One of the early adopter organizations for DPM, the Des Moines Public Schools system in Des Moines, Iowa, provides just such an example. Although anything but a “ma and pa shop,” as a public school system, Des Moines has seen its budgets slashed in recent years. After three straight years of budget cuts, with an aging technology infrastructure, Des Moines Public Schools became involved in the DPM beta program last fall. According to Dan Warren, Network Specialist for Des Moines Public Schools, DPM was the perfect solution — affordable and effective enough to dramatically lower the time spent recovering files.
“We don’t really have the resources for a SAN, and we don’t have staff resources to go restoring files all the time,” says Warren. “When you have 5,000 users, there will always be a percentage each day who have lost something. One of our network specialists was spending as much as two hours per day restoring grade books and things like that for teachers. With DPM, once you show the user how it works, they can do all that themselves. We’re expecting a 90 percent reduction in that kind of support.”
That reduction in end-user support is only part of the equation, says Matheson.
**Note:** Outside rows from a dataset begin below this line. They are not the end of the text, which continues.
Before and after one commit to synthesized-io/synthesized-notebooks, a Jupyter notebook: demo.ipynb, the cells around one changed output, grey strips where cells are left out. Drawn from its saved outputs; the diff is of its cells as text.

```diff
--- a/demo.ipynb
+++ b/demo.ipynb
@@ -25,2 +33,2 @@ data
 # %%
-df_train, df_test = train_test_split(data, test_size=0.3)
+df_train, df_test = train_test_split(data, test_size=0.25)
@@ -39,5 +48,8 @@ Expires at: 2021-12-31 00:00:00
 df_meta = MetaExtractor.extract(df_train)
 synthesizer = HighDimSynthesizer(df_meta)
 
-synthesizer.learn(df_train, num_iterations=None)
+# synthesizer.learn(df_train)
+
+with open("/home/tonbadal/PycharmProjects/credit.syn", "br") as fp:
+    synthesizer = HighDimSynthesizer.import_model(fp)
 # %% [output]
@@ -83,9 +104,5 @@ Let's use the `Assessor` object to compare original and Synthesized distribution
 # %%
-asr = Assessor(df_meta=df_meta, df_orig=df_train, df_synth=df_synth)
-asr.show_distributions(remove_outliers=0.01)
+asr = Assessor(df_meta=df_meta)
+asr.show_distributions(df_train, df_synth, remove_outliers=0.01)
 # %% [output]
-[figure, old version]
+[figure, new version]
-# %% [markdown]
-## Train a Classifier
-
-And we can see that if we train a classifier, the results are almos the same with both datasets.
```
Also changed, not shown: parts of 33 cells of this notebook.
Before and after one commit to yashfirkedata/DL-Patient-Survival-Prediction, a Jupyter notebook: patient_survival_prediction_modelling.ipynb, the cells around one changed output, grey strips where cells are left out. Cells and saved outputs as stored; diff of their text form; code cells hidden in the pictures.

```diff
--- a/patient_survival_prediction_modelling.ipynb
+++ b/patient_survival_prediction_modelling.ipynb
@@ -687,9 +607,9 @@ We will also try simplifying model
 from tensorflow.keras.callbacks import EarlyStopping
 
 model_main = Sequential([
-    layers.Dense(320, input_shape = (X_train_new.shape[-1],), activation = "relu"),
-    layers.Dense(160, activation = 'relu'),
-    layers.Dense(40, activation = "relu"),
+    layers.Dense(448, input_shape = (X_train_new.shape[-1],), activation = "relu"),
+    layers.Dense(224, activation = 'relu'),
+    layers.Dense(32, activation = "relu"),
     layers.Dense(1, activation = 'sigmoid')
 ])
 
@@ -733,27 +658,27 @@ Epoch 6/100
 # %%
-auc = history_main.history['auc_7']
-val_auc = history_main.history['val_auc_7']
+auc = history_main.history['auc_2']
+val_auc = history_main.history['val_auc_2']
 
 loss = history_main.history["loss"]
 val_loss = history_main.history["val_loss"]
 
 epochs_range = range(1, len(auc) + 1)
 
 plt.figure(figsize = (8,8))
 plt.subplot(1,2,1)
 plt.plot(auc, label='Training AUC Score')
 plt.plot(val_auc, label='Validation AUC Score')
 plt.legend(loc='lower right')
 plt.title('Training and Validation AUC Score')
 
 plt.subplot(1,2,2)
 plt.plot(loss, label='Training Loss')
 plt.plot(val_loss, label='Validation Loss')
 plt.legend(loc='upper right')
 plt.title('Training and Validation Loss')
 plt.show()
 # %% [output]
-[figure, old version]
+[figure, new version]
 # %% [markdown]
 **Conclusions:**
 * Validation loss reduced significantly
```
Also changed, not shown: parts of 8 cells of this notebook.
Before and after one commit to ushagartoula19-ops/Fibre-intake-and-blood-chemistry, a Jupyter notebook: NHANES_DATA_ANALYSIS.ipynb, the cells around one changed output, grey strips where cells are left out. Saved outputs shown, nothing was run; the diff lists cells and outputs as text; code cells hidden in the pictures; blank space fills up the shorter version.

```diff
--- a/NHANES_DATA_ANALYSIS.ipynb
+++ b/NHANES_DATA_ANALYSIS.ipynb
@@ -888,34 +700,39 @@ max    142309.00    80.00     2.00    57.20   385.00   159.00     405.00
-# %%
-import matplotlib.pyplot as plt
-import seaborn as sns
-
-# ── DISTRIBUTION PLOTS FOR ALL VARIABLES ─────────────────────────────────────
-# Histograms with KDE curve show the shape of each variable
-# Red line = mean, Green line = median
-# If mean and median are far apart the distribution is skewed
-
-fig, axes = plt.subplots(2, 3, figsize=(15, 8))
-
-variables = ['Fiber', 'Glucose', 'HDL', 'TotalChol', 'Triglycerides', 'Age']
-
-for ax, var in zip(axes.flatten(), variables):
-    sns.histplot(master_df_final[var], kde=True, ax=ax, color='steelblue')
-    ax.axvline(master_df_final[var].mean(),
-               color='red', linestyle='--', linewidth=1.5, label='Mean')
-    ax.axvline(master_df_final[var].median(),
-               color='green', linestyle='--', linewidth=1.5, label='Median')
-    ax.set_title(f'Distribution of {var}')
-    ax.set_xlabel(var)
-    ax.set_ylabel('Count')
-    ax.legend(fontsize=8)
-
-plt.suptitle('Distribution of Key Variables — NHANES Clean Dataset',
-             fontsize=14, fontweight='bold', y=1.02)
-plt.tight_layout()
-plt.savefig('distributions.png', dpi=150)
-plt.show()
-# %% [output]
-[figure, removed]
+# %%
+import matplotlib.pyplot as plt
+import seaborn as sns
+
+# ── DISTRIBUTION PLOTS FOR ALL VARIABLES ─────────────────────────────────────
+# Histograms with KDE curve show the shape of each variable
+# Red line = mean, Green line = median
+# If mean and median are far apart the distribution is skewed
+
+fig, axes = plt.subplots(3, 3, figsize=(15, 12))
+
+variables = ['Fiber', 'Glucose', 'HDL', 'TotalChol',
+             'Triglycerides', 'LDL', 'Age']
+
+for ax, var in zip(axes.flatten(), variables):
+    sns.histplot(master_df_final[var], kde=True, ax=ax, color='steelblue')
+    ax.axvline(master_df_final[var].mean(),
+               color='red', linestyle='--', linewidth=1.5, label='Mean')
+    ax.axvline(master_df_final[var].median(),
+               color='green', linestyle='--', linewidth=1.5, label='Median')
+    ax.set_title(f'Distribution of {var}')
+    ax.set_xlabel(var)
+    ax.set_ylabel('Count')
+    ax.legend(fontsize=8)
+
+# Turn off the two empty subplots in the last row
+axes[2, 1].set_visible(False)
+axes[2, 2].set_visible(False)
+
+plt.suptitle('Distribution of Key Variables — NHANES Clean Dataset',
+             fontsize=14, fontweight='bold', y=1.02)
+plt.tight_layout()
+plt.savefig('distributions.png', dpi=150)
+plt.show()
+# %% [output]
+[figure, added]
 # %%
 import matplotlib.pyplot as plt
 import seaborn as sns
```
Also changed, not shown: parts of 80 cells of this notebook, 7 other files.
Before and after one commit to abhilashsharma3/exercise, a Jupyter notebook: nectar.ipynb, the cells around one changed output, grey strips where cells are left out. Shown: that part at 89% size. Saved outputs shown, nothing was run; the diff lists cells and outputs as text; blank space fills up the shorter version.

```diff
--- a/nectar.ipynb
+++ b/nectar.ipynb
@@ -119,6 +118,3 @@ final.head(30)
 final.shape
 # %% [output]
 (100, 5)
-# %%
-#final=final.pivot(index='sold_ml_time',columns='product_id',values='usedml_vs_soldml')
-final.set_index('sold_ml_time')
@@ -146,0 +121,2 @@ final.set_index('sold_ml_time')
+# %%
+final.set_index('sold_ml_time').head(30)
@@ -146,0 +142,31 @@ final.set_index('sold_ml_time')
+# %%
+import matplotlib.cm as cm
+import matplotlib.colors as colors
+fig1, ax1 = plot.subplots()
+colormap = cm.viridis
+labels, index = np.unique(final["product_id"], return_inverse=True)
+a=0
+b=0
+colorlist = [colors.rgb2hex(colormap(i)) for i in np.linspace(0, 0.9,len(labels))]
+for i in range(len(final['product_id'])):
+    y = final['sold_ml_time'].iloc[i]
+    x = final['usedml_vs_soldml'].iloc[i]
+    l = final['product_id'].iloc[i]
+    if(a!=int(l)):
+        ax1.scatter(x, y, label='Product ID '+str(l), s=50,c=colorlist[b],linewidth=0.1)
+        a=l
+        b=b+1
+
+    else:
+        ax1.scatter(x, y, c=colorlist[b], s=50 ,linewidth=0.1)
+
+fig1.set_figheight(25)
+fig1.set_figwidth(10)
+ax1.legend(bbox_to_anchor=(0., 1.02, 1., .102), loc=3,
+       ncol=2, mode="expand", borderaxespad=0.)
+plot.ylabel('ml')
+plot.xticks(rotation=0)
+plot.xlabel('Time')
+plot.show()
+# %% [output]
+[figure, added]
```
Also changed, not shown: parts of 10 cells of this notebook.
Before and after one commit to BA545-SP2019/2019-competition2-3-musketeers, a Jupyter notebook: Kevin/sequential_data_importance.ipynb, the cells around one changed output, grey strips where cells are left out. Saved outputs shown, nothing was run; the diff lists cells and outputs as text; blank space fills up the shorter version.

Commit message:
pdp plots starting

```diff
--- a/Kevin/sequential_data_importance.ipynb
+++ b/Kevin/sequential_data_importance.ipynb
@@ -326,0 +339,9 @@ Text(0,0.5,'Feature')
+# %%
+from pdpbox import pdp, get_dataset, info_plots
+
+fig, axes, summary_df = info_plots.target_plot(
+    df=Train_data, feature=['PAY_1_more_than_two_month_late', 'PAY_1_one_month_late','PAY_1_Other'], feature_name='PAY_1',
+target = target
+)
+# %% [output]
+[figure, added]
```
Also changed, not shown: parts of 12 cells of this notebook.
DPM also allows IT staff to save time by eliminating much of the work required in backing up valuable files in the first place. “DPM actually works at the byte level, as opposed to the file level where most tape-based software systems operate,” says Matheson. “With tapes, you’re moving the entire file every time you do a backup, and that’s very slow because you have massive files such as Access databases, Microsoft PowerPoint files and Outlook .pst files. Some customers have told us that their backup process has gone from two days with tape to 10 minutes with DPM.”
According to Warren, the district has moved to an electronic grading system. So it’s not just lost term papers the district is dealing with, it’s important public records. And DPM has also allowed the district to begin implementing a comprehensive disaster-recovery system where before they had none.
“We were in file recovery mode before and never really had a disaster plan,” he says. “We had 40 tape devices that were not being regularly maintained offsite. With DPM, we can back our files up to our main server farm, and use our existing tape devices to facilitate offsite disaster recovery.
“DPM was a perfect fit for us. It’s very affordable and easy to use. DPM will allow us to do everything we’ve been trying to do the past two or three years, within our budget and with the equipment we already have.”
According to IDE’s Werngren, the concept of centralizing data storage for large, distributed networks as the district has done is a key idea that should make DPM a hit for many types of organizations, such as those with franchises and dispersed branch offices. These companies may spend a great deal of money on tapes and tape devices to back up data at each branch location. Because IT support may or may not exist in a certain branch office, maintenance and troubleshooting for tape devices can be spotty at best. DPM allows the organization to deploy the solution at headquarters and back up the entire corporate network.
“DPM automatically locates all servers and allows the administrator to easily install the DPM agent on every server in the network,” says Werngren. “So when you have those big data centers, it makes it much easier not only to back up the data, but to set up the solution initially. It is so easy to install the agents, so easy to feel secure that you have all your data backed up. This is that rare solution that actually brings peace of mind to the IT department.”
According to Matheson, when you add it all up, DPM is a compelling, valuable solution for companies of all sizes, and customer interest in the product already indicates for strong adoption upon the product’s general availability, sometime in the second half of 2005.
“Apart from the business and IT value of the solution, allowing users to do their own recoveries is just a huge benefit for any organization. Now any average guy in marketing like myself can recover any file from any point in time. I can do a recovery in less than a minute, where it previously may have taken a day to get that file back.”